From Trinity to the Tropics - Andrew Lorey

From Trinity to the Tropics - Andrew Lorey

  • Trinity College and Andrew
    Left: Trinity College. Right: Andrew Lorey on Tanna Island, Vanuatu.

Andrew Lorey (Trinity 2015) describes how the opportunities and experiences he gained at Cambridge were vital to securing a job at Bernice Pauahi Bishop Museum, Hawai‘i.

Aloha shirts and sandals have taken the place of tuxedos and gowns, and lū‘au have taken the place of Sunday roasts.

In many respects, a desire for exploration led me to enrol in a Master of Philosophy course in Archaeological Heritage and Museums at Trinity College, Cambridge.

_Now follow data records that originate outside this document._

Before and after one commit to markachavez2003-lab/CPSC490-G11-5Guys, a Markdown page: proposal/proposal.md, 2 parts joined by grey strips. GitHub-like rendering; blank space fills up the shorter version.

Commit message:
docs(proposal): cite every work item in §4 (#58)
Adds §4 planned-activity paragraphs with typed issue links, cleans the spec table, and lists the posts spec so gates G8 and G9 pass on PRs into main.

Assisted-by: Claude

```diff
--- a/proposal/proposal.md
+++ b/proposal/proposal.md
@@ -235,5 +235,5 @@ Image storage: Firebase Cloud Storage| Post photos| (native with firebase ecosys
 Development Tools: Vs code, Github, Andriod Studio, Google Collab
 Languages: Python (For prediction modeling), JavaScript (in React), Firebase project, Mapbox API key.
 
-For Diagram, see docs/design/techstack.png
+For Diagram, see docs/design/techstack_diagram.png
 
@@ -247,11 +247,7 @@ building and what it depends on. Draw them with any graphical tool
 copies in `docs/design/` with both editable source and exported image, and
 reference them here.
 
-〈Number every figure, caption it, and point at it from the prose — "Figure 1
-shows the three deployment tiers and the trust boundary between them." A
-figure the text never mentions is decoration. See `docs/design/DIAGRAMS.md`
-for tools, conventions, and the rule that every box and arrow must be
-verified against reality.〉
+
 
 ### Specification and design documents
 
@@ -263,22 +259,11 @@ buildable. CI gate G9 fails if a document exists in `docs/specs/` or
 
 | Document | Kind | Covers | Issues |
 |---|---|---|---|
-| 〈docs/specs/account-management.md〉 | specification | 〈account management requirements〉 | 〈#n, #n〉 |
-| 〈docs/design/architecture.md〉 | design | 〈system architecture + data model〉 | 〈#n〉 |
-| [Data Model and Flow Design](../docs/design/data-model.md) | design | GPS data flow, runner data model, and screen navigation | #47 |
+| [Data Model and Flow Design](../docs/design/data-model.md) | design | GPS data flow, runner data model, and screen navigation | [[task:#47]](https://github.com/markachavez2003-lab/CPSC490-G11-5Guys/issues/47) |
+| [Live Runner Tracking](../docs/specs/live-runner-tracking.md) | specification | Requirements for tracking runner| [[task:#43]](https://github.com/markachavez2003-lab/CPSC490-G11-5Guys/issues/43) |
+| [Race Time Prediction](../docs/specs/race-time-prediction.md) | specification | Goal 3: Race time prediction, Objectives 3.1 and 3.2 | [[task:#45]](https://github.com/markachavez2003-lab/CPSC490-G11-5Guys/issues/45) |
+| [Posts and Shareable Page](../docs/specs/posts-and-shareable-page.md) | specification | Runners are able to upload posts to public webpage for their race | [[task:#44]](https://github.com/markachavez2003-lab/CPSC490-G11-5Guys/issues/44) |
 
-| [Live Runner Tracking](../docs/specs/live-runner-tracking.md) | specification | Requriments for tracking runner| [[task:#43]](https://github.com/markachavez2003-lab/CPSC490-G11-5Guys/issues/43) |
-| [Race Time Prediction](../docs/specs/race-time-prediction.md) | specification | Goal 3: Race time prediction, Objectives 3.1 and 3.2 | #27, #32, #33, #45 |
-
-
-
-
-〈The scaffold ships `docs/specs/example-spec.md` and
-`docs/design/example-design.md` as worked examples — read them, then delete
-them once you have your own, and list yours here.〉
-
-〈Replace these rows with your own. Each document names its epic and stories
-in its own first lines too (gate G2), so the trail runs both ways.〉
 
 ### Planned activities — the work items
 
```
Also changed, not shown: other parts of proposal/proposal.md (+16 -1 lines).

Having contributed to field-based research projects in the deserts of north-western Peru and in the volcanic islands of the Vanuatu archipelago, I had already enjoyed the thrills of geographical and archaeological exploration prior to settling in Cambridge. Yet when I began to consider pursuing postgraduate study, I found myself undeniably intrigued by the prospects of experiencing British culture and encountering Cambridge’s rich history first-hand. I could imagine no better environment in which to interrogate new theories, ideas and scholarship, and I was ecstatic when I learned in February 2015 that my application for admission had been successful at Trinity.

Cambridge: a place for growth

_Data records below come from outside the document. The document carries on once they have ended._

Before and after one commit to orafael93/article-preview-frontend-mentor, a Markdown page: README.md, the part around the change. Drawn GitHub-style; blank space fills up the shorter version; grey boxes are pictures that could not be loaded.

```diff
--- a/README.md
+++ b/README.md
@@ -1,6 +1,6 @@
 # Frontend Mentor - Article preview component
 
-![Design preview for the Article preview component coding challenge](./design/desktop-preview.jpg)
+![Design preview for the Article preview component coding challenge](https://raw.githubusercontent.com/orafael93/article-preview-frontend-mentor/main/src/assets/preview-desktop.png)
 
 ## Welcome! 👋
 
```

As I had anticipated, I discovered a wide variety of new archaeological and anthropological perspectives through my coursework at Cambridge, and I became familiar with scholarly literature in growing sub-fields like heritage studies and museum anthropology. I quickly learned that heritage studies and museology—concerned as they are with the intricacies of historic preservation, cultural maintenance and audience reception—necessitated specialised vocabularies and required a high degree of interpretive flexibility. Discussions with my professors and my peers frequently challenged my pre-existing notions about anthropological theory and practice, and such intellectual stimulation enabled me to critically reflect upon my own limitations and biases as a researcher. This reflection, in turn, helped me develop a more nuanced appreciation of archaeology’s disciplinary complexities and taught me to trust in my own abilities as an anthropological archaeologist.

Outside the classrooms, libraries and lecture halls, my day-to-day life at Cambridge also allowed me to grow as a person. Never before had I come into contact with so many different people from so many diverse backgrounds, let alone so many people with inquisitive minds and rapacious intellectual appetites. Whether I was eating lunch with a theoretical physicist or playing basketball with a philosopher, I encountered new schools of thought and new ways of thinking at every turn. One of the most beautiful things about Cambridge was the fact that learning seeped into every aspect of life, from the halls of Trinity and the gardens of St John’s to the bus stops on St Andrew’s Street and the restaurants on Mill Road. No matter where I went, knowledge seemed to surround me.

  • Museum of Archaeology and Anthropology

Cambridge: a place for opportunity

Although simply living within Cambridge’s city limits represented an invaluable opportunity, I found no end of stimulating volunteer and extracurricular activities to occupy what free time I had. As a student in archaeology, I sought out opportunities to work with the Museum of Archaeology and Anthropology’s world-class research collections. Fortunately for me, staff members accommodated my research ambitions and encouraged me to study archaeological and ethnological artefacts that directly related to my previous research experiences in Vanuatu. Over the course of nine months, I joyfully analysed, photographed, rehoused and catalogued over 200 objects and archival documents, an experience that provided me with an extended taste of museum collections work and taught me a great deal about the knowledge and skills required to effectively manage and curate museum materials.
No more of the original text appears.